So, for all its many virtues, it was disappointing that La Nuova Musica’s recent performance lacked that vital spark of theatre. For all the moments of beauty from this distinguished group of singers and instrumentalists, the Passion in this performance at St George’s, Bristol came across as sanitised, the blood shed left no stains and when Jesus uttered ‘Es ist vollbracht!’ – ‘It is finished’ – the words carried little weight.
They always had a tough task, choosing a small period orchestra with just single strings, and nine singers (including soloists). That’s not to say that concentrated intimacy can’t be as impactful as massed forces – the Dunedin Consort’s new John Passion recording being one just recent powerful example of how small can be beautiful. But in the turbulent opening chorus the bass was overpowering, giving it an earthy gutsiness, certainly, but also sounding unbalanced, a feeling that persisted throughout the performance.
Evangelist Simon Wall had a lovely natural direct tenor and narrated in unflustered fashion, though he seemed curiously distanced from the audience and action – even seeming blocked from us by his score. Of the soloists, Augusta Hebbert lit up the stage, with a clear, full-toned and flowing performance of the two-flute aria ‘Ich folge dir gleichfalls’. And her voice was well complemented by Ciara Hendrick’s burgundy alto, who sang the companion two-oboe aria ‘Von der Stricken meiner Sünden’, although without that final ounce of emotional depth. There was raw gusto and some rough edges from the unnamed tenor replacing Thomas Herford, while James Arthur had a resonant rich bass and as Pilate, Timothy Dickinson’s stage presence added a much-needed note of drama. But as a choir, the singers’ interjections of ‘crucify him’ seemed tame and the unrelenting sweep of their scenes were rushed.

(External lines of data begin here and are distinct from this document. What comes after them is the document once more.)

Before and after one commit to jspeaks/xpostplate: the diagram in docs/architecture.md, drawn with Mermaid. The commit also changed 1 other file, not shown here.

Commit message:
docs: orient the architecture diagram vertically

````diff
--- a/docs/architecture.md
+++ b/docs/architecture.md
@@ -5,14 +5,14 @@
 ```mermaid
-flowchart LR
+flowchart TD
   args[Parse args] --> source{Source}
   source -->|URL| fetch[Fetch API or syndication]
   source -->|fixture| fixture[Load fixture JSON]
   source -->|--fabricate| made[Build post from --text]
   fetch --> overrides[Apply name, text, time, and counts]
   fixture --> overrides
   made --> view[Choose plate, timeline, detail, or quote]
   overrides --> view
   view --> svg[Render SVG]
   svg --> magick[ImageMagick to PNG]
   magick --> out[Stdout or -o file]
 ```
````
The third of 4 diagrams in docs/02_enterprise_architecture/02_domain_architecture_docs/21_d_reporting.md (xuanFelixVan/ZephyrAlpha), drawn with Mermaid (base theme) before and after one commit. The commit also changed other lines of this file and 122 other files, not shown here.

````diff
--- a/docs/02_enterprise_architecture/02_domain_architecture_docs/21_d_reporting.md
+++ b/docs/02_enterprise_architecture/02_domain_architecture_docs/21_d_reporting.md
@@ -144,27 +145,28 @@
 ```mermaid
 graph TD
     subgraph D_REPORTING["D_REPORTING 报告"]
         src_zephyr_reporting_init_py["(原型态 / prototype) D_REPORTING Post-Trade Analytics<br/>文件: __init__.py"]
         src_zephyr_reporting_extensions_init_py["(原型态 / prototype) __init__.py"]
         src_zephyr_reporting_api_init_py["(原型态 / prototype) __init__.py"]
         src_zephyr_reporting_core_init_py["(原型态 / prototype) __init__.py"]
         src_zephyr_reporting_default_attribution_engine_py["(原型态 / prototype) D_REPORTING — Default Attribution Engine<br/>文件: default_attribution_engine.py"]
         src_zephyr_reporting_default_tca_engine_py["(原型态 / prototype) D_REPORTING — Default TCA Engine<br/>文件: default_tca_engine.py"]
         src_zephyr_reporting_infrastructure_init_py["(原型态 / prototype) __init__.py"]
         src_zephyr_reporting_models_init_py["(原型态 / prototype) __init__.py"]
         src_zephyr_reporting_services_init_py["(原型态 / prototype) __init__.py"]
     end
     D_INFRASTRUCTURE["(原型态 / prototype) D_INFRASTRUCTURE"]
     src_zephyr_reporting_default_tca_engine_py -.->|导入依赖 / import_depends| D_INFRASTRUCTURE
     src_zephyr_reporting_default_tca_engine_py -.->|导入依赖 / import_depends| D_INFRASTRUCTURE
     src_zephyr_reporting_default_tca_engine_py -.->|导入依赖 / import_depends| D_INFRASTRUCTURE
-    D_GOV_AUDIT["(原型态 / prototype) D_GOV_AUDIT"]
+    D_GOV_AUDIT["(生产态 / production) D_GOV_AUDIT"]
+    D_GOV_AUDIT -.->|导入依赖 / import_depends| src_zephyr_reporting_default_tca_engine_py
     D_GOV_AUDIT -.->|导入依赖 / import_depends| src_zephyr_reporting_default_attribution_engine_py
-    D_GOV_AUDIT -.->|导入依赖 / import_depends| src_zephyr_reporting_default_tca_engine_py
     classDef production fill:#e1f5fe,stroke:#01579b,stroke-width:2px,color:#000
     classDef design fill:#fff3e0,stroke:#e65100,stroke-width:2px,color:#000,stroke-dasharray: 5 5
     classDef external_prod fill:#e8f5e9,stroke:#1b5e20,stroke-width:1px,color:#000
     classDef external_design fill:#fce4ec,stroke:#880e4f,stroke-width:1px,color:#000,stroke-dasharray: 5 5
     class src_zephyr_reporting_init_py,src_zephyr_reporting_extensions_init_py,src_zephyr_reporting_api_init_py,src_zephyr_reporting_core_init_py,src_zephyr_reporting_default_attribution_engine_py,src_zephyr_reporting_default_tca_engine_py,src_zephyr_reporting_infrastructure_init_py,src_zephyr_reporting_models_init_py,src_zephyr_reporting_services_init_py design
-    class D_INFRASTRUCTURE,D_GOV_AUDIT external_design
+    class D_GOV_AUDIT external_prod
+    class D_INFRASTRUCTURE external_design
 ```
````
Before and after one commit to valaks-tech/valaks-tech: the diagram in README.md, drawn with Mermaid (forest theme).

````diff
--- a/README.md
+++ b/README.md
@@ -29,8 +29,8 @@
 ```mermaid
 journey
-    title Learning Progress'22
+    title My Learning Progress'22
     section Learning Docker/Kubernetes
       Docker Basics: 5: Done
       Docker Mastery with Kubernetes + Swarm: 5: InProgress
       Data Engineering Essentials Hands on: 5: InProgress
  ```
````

Of course, there is scope for meditation and contemplation in this Passion, and in those instances the sonorous beauty of the singing shone through. And there were moments when David Bates upped the drama: the opening chorus simmered with tension thanks to the expansive crescendos and hissing 's's. But fast tempos in many places, including the chorales, seemed to be used as a shortcut to excitement. Next time, well, just a little more heartfelt passion please.